Since the organization started in 2015, the People’s Justice Project has centered its efforts on responding to several high-profile police killings of Black boys and men in Central Ohio, as well as broader injustices in the legal system. Between 2015 and 2020, at least 32 people in Columbus have been fatally shot by police—21 of them were Black, according to The Washington Post national database of police shootings.
The PJP has also emerged as one of the most visible and influential activist groups in Columbus, with Fournier-Alsaada earning prominent spots on the Columbus police chief’s advisory panel and Mayor Andy Ginther’s Community Safety Advisory Commission, in addition to receiving a YWCA Woman of Achievement Award in 2017. “We pushed ourselves into rooms, and we demanded credibility and respect,” says Fournier-Alsaada, PJP’s lead organizer. “It has allowed me to be a part of the fight for police accountability, which was not what we initially started to do. But it was what we were required to do for the people.”

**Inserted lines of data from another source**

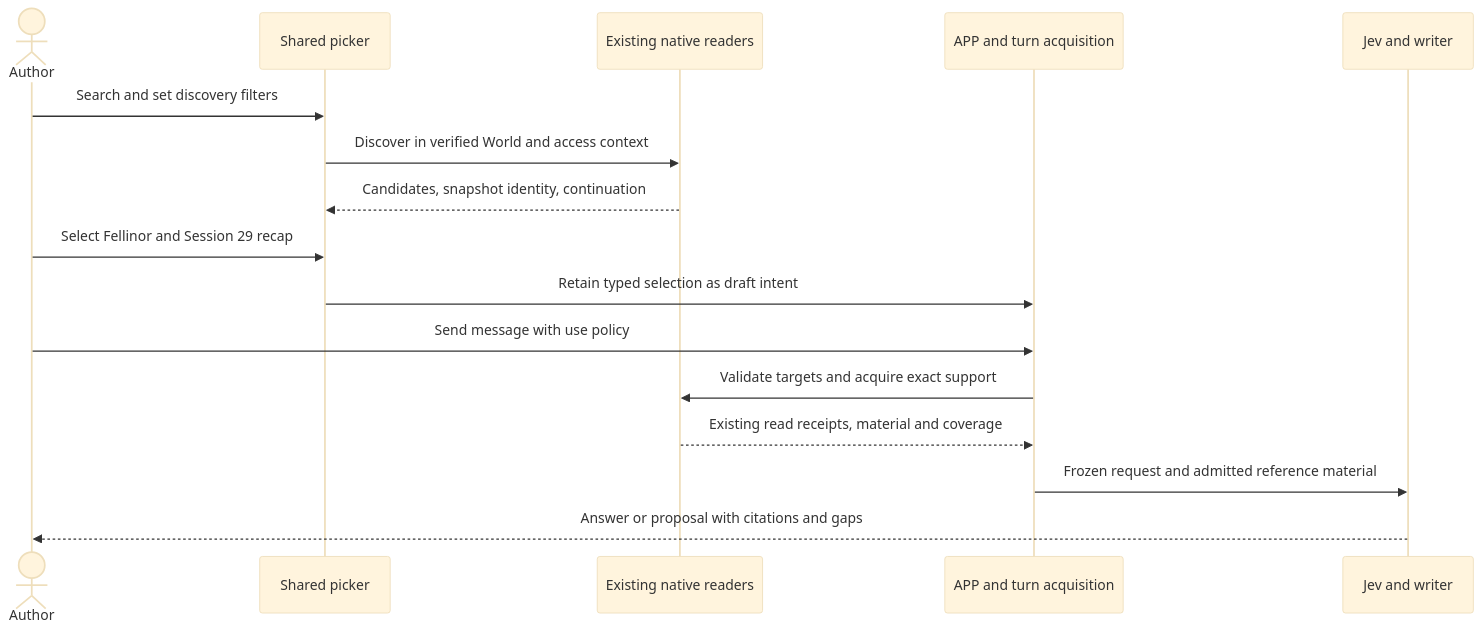
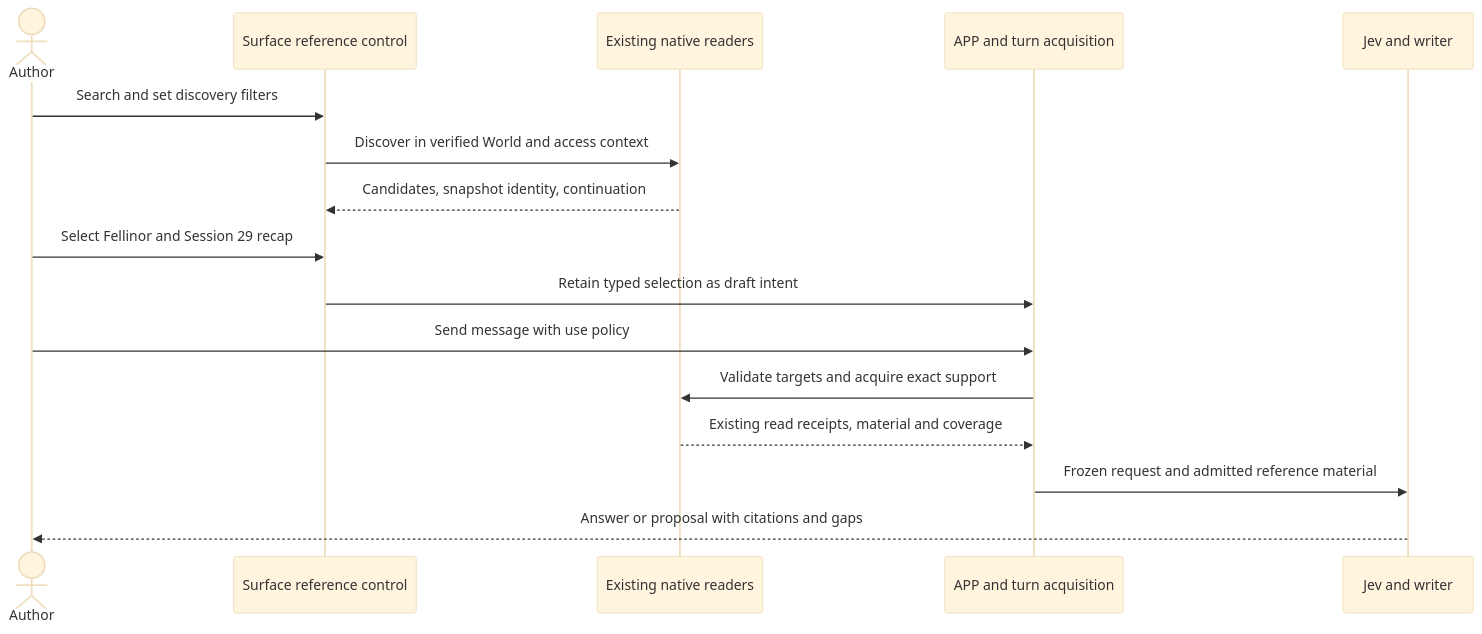
The second of 2 diagrams in Docs/Design/ARCHITECTURE-shared-context-references.md (Drakosfire/DungeonMindBuddy), drawn with Mermaid (base theme) before and after one commit. The commit also changed other lines of this file, not shown here.

Commit message:
DESIGN: ground references in surface-specific integration

````diff
--- a/Docs/Design/ARCHITECTURE-shared-context-references.md
+++ b/Docs/Design/ARCHITECTURE-shared-context-references.md
@@ -145,18 +160,18 @@
 ```mermaid
 sequenceDiagram
   actor Author
-  participant Picker as Shared picker
+  participant Picker as Surface reference control
   participant Native as Existing native readers
   participant App as APP and turn acquisition
   participant Buddy as Jev and writer
   Author->>Picker: Search and set discovery filters
   Picker->>Native: Discover in verified World and access context
   Native-->>Picker: Candidates, snapshot identity, continuation
   Author->>Picker: Select Fellinor and Session 29 recap
   Picker->>App: Retain typed selection as draft intent
   Author->>App: Send message with use policy
   App->>Native: Validate targets and acquire exact support
   Native-->>App: Existing read receipts, material and coverage
   App->>Buddy: Frozen request and admitted reference material
   Buddy-->>Author: Answer or proposal with citations and gaps
 ```
````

Since taking a leading role in the protests that followed the 2016 killings of 23-year-old Henry Green and 13-year-old Ty’re King by Columbus police, the PJP has issued several demands, including the removal of Columbus police chief Kim Jacobs and her successor, Thomas Quinlan; ending the police summer initiative focusing on high-crime neighborhoods; and creating a fund to help the community deal with the effects of violence and trauma. Fournier-Alsaada says all of those demands have been met. “Individually, we feel powerless, but collectively we move from powerless to powerful,” she says. “To move from feeling powerless to recognizing connectedness and collectiveness is what keeps our organization alive. It gives us hope.”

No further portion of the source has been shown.